When you copy the data that follows, reproduce every word exactly and leave out the images.

- Front-end code change data
:::::
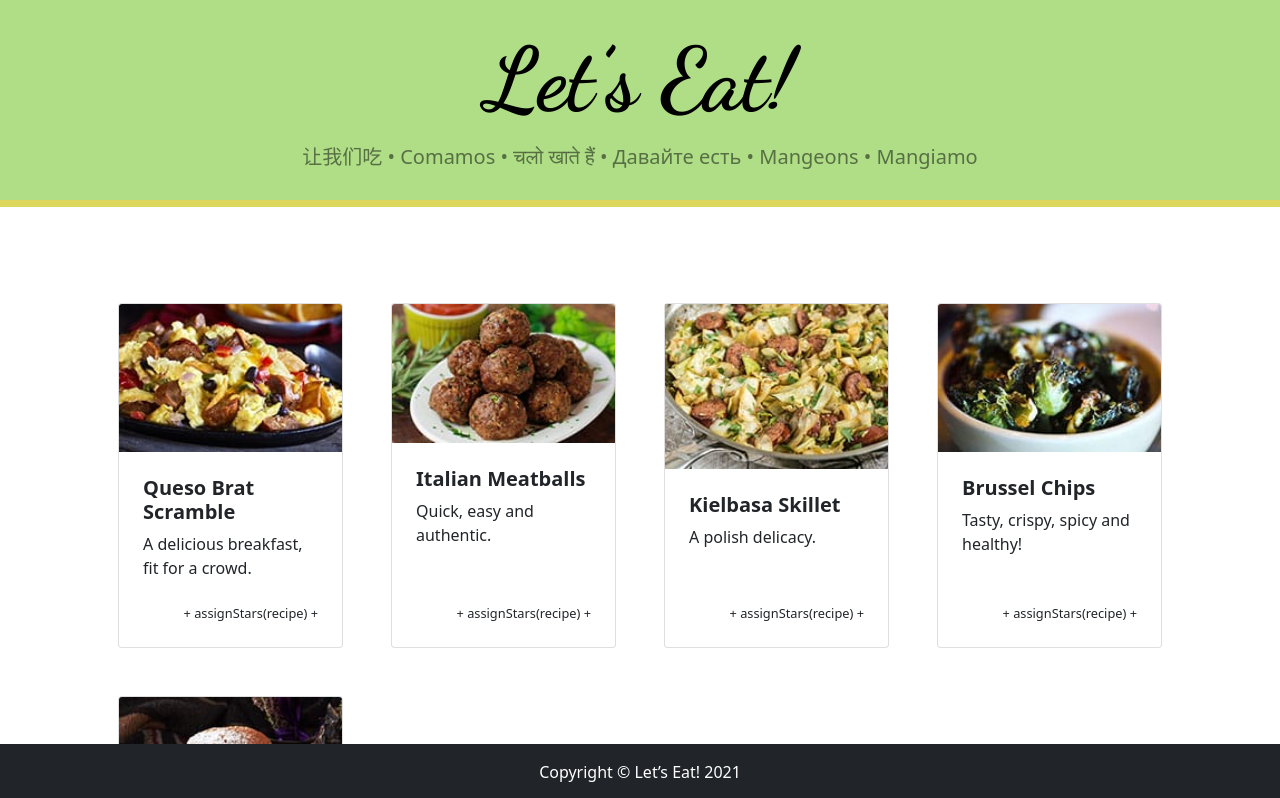
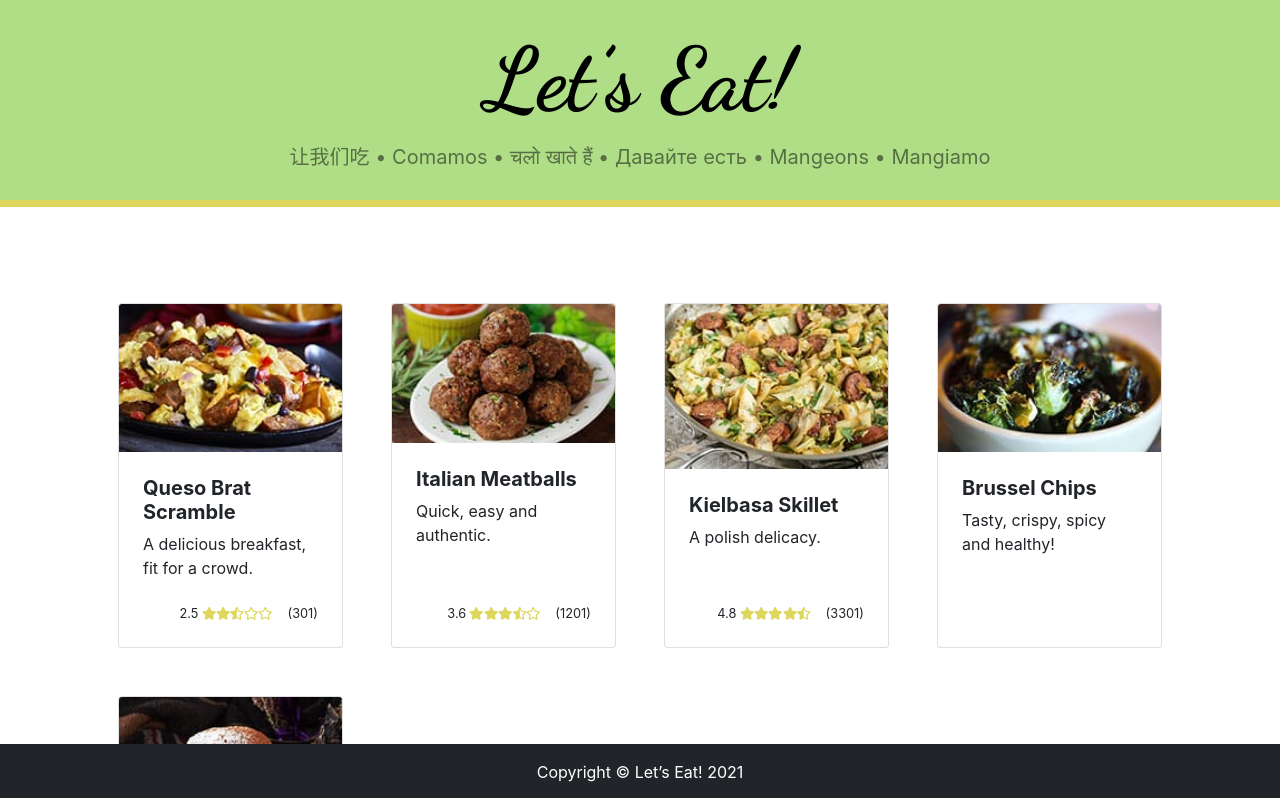
Before and after one commit to brad-hartwig/lets-eat, a React (Create React App) app: page / in a window 1280 px wide. Shown: the top 798 px of the page. Built offline with nearby package versions, Linux system fonts and the light colour scheme.

Commit message:
remove App; add fontawesome global; add recipe rating

```diff
--- a/src/Asset.js
+++ b/src/Asset.js
@@ -1,21 +1,44 @@
-import React,{ useState, useEffect} from 'react';
+import React,{ useState, useEffect } from 'react';
 import './Asset.sass';
+import { FontAwesomeIcon } from '@fortawesome/react-fontawesome';
+
+const assignStars = recipe => {
+  if (recipe.rating > 0){
+    const ratingSplit = recipe.rating.toString().split('.');
+    let stars = [],
+        i     = 1,
+        total = 0;
+    // full stars
+    while (i <= ratingSplit[0]){
+      stars.push(<FontAwesomeIcon icon={['fas', 'star']} key={total} />);
+      i++;
+      total++;
+    }
+    // half star
+    if (ratingSplit[1] > 0){
+      stars.push(<FontAwesomeIcon icon={['fas', 'star-half-alt']} key={total} />);
+      total++;
+    }
+    // empty stars
+    while (total < 5){
+      stars.push(<FontAwesomeIcon icon={['far', 'star']} key={total} />);
+      total++;
+    }
+    return <> {recipe.rating}<div className="stars-group" key={total + "-stars-group"}>{stars}</div> ({recipe.ratingVotes}) </>
+  }
+  else{
+    return '';
+  }
+}
 
 const Asset = () => {
   const [recipesData, setRecipesData] = useState([]);
   const getRecipesData = () => {
-    fetch('./recipes.json', {
-      headers : {
-        'Content-Type': 'application/json',
-        'Accept': 'application/json'
-      }
-    })
-      .then(function(response){
-        console.log(response);
-        return response.json();
+    fetch('./recipes.json')
+      .then(resp => {
+        return resp.json();
       })
-      .then(function(myJson) {
-        console.log(myJson);
+      .then(myJson => {
         setRecipesData(myJson);
       });
   }
@@ -36,9 +59,8 @@ const Asset = () => {
                 {recipe.description}<br/>
               </div>
             </div>
-            {/* Recipe actions */}
             <div className="card-footer p-4 pt-0 border-top-0 bg-transparent">
-                <div className="recipe-rating"> + assignStars(recipe) + </div>
+            <div className="recipe-rating">{assignStars(recipe)}</div>
             </div>
         </div>
       </div>
--- a/src/Asset.sass
+++ b/src/Asset.sass
@@ -14,5 +14,9 @@
   font-size: .8rem
   text-align: right
 
-.recipe-rating i
+.recipe-rating svg
   color: #ded75d
+
+.stars-group
+  display: inline-block
+  padding: 0 .7rem 0 .2rem
--- a/src/index.js
+++ b/src/index.js
@@ -1,11 +1,16 @@
 import React from 'react';
 import ReactDOM from 'react-dom';
-import './index.css';
 import './index.sass';
 import Header from './Header';
 import AssetWrap from './AssetWrap';
 import Footer from './Footer';
+import { library } from '@fortawesome/fontawesome-svg-core'
+import { fas } from '@fortawesome/free-solid-svg-icons'
+import { far } from '@fortawesome/free-regular-svg-icons'
+
+library.add(fas, far)
 // import reportWebVitals from './reportWebVitals';
+
 ReactDOM.render(
   <React.StrictMode>
     <Header />
--- a/src/index.sass
+++ b/src/index.sass
@@ -1 +1,10 @@
 @import "~bootstrap/scss/bootstrap"
+
+body
+  margin: 0
+  font-family: -apple-system, BlinkMacSystemFont, 'Segoe UI', 'Roboto', 'Oxygen', 'Ubuntu', 'Cantarell', 'Fira Sans', 'Droid Sans', 'Helvetica Neue', sans-serif
+  -webkit-font-smoothing: antialiased
+  -moz-osx-font-smoothing: grayscale
+
+code
+  font-family: source-code-pro, Menlo, Monaco, Consolas, 'Courier New', monospace
```
Also changed, not shown: src/App.css (deleted, +0 -38 lines), src/App.js (deleted, +0 -26 lines), 1 other file (tests, documents, lock files or other folders).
:::::
- Solved exercise
Before and after one commit to brad-hartwig/lets-eat, a React (Create React App) app: page / in a window 1280 px wide. Shown: the top 798 px of the page. Built offline with nearby package versions, Linux system fonts and the light colour scheme.

Commit message:
remove App; add fontawesome global; add recipe rating

```diff
--- a/src/Asset.js
+++ b/src/Asset.js
@@ -1,21 +1,44 @@
-import React,{ useState, useEffect} from 'react';
+import React,{ useState, useEffect } from 'react';
 import './Asset.sass';
+import { FontAwesomeIcon } from '@fortawesome/react-fontawesome';
+
+const assignStars = recipe => {
+  if (recipe.rating > 0){
+    const ratingSplit = recipe.rating.toString().split('.');
+    let stars = [],
+        i     = 1,
+        total = 0;
+    // full stars
+    while (i <= ratingSplit[0]){
+      stars.push(<FontAwesomeIcon icon={['fas', 'star']} key={total} />);
+      i++;
+      total++;
+    }
+    // half star
+    if (ratingSplit[1] > 0){
+      stars.push(<FontAwesomeIcon icon={['fas', 'star-half-alt']} key={total} />);
+      total++;
+    }
+    // empty stars
+    while (total < 5){
+      stars.push(<FontAwesomeIcon icon={['far', 'star']} key={total} />);
+      total++;
+    }
+    return <> {recipe.rating}<div className="stars-group" key={total + "-stars-group"}>{stars}</div> ({recipe.ratingVotes}) </>
+  }
+  else{
+    return '';
+  }
+}
 
 const Asset = () => {
   const [recipesData, setRecipesData] = useState([]);
   const getRecipesData = () => {
-    fetch('./recipes.json', {
-      headers : {
-        'Content-Type': 'application/json',
-        'Accept': 'application/json'
-      }
-    })
-      .then(function(response){
-        console.log(response);
-        return response.json();
+    fetch('./recipes.json')
+      .then(resp => {
+        return resp.json();
       })
-      .then(function(myJson) {
-        console.log(myJson);
+      .then(myJson => {
         setRecipesData(myJson);
       });
   }
@@ -36,9 +59,8 @@ const Asset = () => {
                 {recipe.description}<br/>
               </div>
             </div>
-            {/* Recipe actions */}
             <div className="card-footer p-4 pt-0 border-top-0 bg-transparent">
-                <div className="recipe-rating"> + assignStars(recipe) + </div>
+            <div className="recipe-rating">{assignStars(recipe)}</div>
             </div>
         </div>
       </div>
--- a/src/Asset.sass
+++ b/src/Asset.sass
@@ -14,5 +14,9 @@
   font-size: .8rem
   text-align: right
 
-.recipe-rating i
+.recipe-rating svg
   color: #ded75d
+
+.stars-group
+  display: inline-block
+  padding: 0 .7rem 0 .2rem
--- a/src/index.js
+++ b/src/index.js
@@ -1,11 +1,16 @@
 import React from 'react';
 import ReactDOM from 'react-dom';
-import './index.css';
 import './index.sass';
 import Header from './Header';
 import AssetWrap from './AssetWrap';
 import Footer from './Footer';
+import { library } from '@fortawesome/fontawesome-svg-core'
+import { fas } from '@fortawesome/free-solid-svg-icons'
+import { far } from '@fortawesome/free-regular-svg-icons'
+
+library.add(fas, far)
 // import reportWebVitals from './reportWebVitals';
+
 ReactDOM.render(
   <React.StrictMode>
     <Header />
--- a/src/index.sass
+++ b/src/index.sass
@@ -1 +1,10 @@
 @import "~bootstrap/scss/bootstrap"
+
+body
+  margin: 0
+  font-family: -apple-system, BlinkMacSystemFont, 'Segoe UI', 'Roboto', 'Oxygen', 'Ubuntu', 'Cantarell', 'Fira Sans', 'Droid Sans', 'Helvetica Neue', sans-serif
+  -webkit-font-smoothing: antialiased
+  -moz-osx-font-smoothing: grayscale
+
+code
+  font-family: source-code-pro, Menlo, Monaco, Consolas, 'Courier New', monospace
```
Also changed, not shown: src/App.css (deleted, +0 -38 lines), src/App.js (deleted, +0 -26 lines), 1 other file (tests, documents, lock files or other folders).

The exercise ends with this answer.